The coupe stopped next to the curb a short distance from the corner, and one of the men got out. He removed the cloth from the license plate, and then got back into the car. The officers drew their guns, and came up behind, one on either side of the car. The officer on the right-hand side got behind a palm tree near the curb, with his gun trained on the two men in the coupe, and ordered them to come out with their hands up. They obeyed the order, and were placed facing an adjacent wall, hands above their heads, while one of the officers searched them and the automobile.

The following articles were found: A loaded revolver on the seat of the coupe; the blank checks stolen from the plumbing shop and the trucking office on a ledge in the car behind the seat; the green cloth which had been used to hide the license plate on the floor of the coupe. The Greeley check, with its restrictive endorsement, and the endorsement stamp of the trucking company were on the person of one of the men.

They were taken to police headquarters and locked up. Each told the officers that he was so drunk that night that he had little recollection of where he had been or what he had been doing. One said that the loaded gun was under, not on the front seat of the automobile, where the officers testified they found it. Neither had any explanation of their possession of the blank checks, the endorsement stamp, or of the Greeley check. One of them had been employed for a time at the plumbing shop; the other had been employed for a time at the trucking concern. [95 Cal. App. 2d 540]
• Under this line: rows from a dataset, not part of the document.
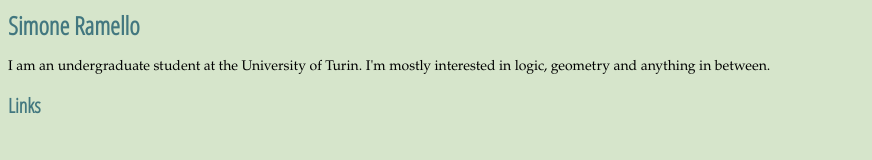
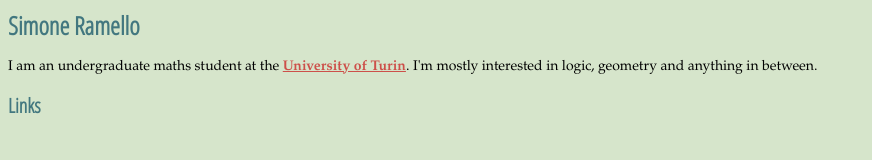
Before and after one commit to ramellus/website-demo, a plain HTML site: page index.html in a window 1280 px wide. Shown: the whole page, without its empty margins (0-872 px from the left). Drawn offline with Linux system fonts and the light colour scheme.

Commit message:
Updated content

```diff
--- a/index.html
+++ b/index.html
@@ -6,7 +6,7 @@
 </head>
 <body>
   <h1>Simone Ramello</h1>
-  I am an undergraduate student at the University of Turin. I'm mostly interested in logic, geometry and anything in between.
+  I am an undergraduate maths student at the <a href="https://dipmath.campusnet.unito.it/do/home.pl">University of Turin</a>. I'm mostly interested in logic, geometry and anything in between.
   <h2>Links</h2>
 
 </body>
```
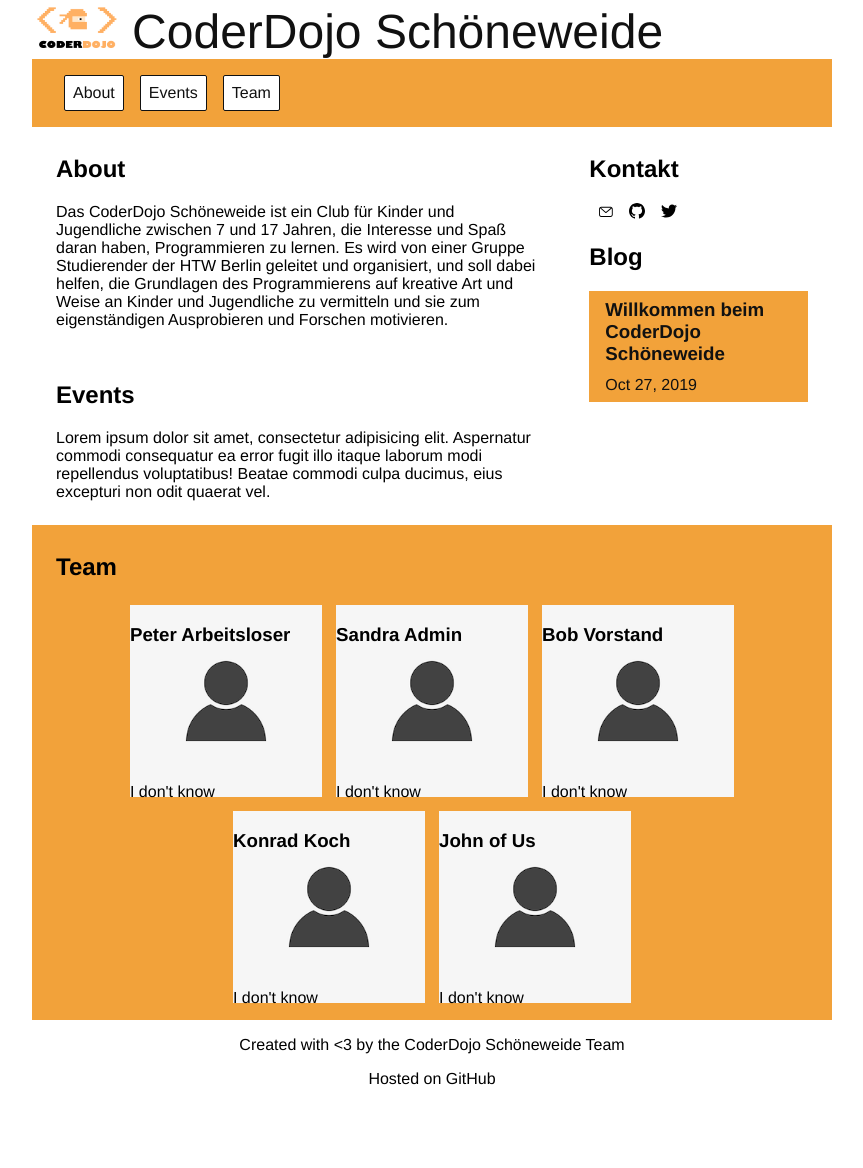
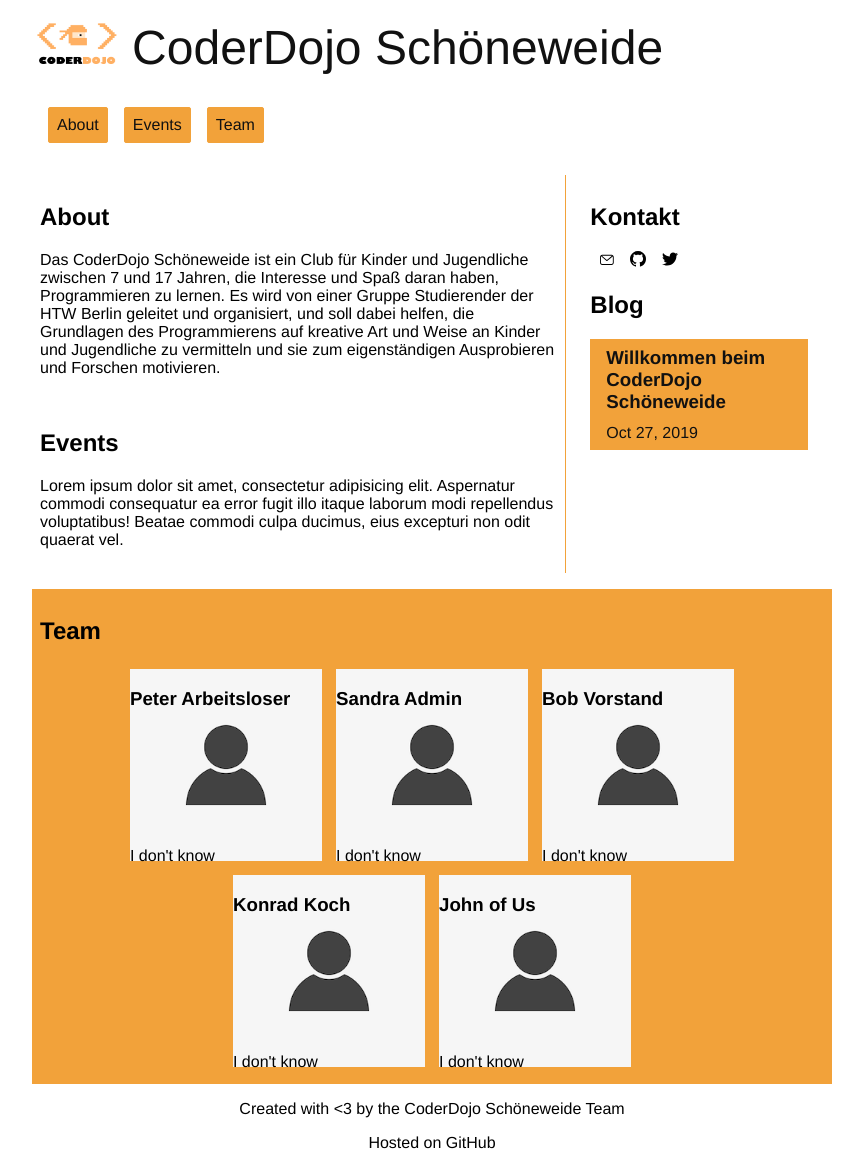
Before and after one commit to Coderdojo-Schoeneweide/coderdojo-schoneweide.github.io, a Jekyll site: the page built from index.md, in a window 1280 px wide. Shown: the whole page, without its empty margins (208-1071 px from the left). Built offline with Jekyll 4.4.1, drawn with Linux system fonts in a browser that asks for light colours; before the commit the page ends 1104 px from its top, so only the background shows below that.

Commit message:
started making style changes

```diff
--- a/_includes/header.html
+++ b/_includes/header.html
@@ -9,7 +9,7 @@
         </a>
     </div>
 
-    <div class="background-main wrapper">
+    <div class="wrapper">
         <nav class="site-nav">
             <input type="checkbox" id="nav-trigger" class="nav-trigger" />
             <label for="nav-trigger">
--- a/assets/main.scss
+++ b/assets/main.scss
@@ -30,7 +30,7 @@ h1 {
 
 .wrapper {
   max-width: $wrapper-width;
-  margin: 0 auto;
+  margin: 1rem auto;
 }
 
 .background-main {
@@ -56,7 +56,7 @@ header {
   }
 
   nav {
-    padding: 1rem 1.5rem;
+    padding: 1rem .5rem;
 
     input, label {
       display: none;
@@ -69,11 +69,11 @@ header {
       display: flex;
 
       li {
-        border: 1px solid $color-dark;
+        border: 1px solid $color-main;
         border-radius: 2px;
         padding: 0.5rem;
         margin: 0 0.5rem;
-        background-color: $color-light;
+        background-color: $color-main;
       }
     }
   }
@@ -97,12 +97,13 @@ main {
   }
 
   section {
-    padding: 0.5rem 1.5rem;
+    padding: .5rem .5rem;
   }
 
   aside {
     grid-area: aside;
     padding: 0.5rem 1.5rem;
+    border-left: 1px solid $color-main;
     //background-color: #ebddc7;
 
     .social {
```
The case was tried by jury. Neither defendant testified in his own behalf; the only evidence presented for them was as to previous good character. They were convicted of burglary second degree of the plumbing shop, and acquitted of burglary of the trucking office. They were given probation for three years, the first nine months to be spent in the county jail. From orders denying their motions for new trial they have appealed. [1] They also purportedly appealed from the judgments. But pronouncement of judgments was suspended when probation was granted, and this appeal must be dismissed. (People v. D'Elia, 73 Cal. App. 2d 764 [167 P.2d 253].)

[2] Defendants contend that the conviction should be set aside for the following reasons: That there is no evidence of entry of the burglarized premises; that the evidence is insufficient to sustain their conviction; and that mere possession of stolen property is insufficient to support the conviction.

None of these contentions may be sustained, because the evidence supports the verdict. If there is sufficient evidence to warrant the inference of guilt, the verdict of a jury must be upheld. (People v. Newland, 15 Cal. 2d 678 [104 P.2d 778].) [3] If there is corroborating evidence, with possession of stolen property, a conviction must be sustained, especially when the person in possession of such property fails to give any account of the manner in which it came into his possession. (People v. Lang, 142 Cal. 482 [76 P. 232]; People v. Platnick, 71 Cal. App. 2d 767 [163 P.2d 766].)

The orders denying new trial are affirmed; the purported appeal from the judgments is dismissed.

White, P. J., and Doran, J., concurred.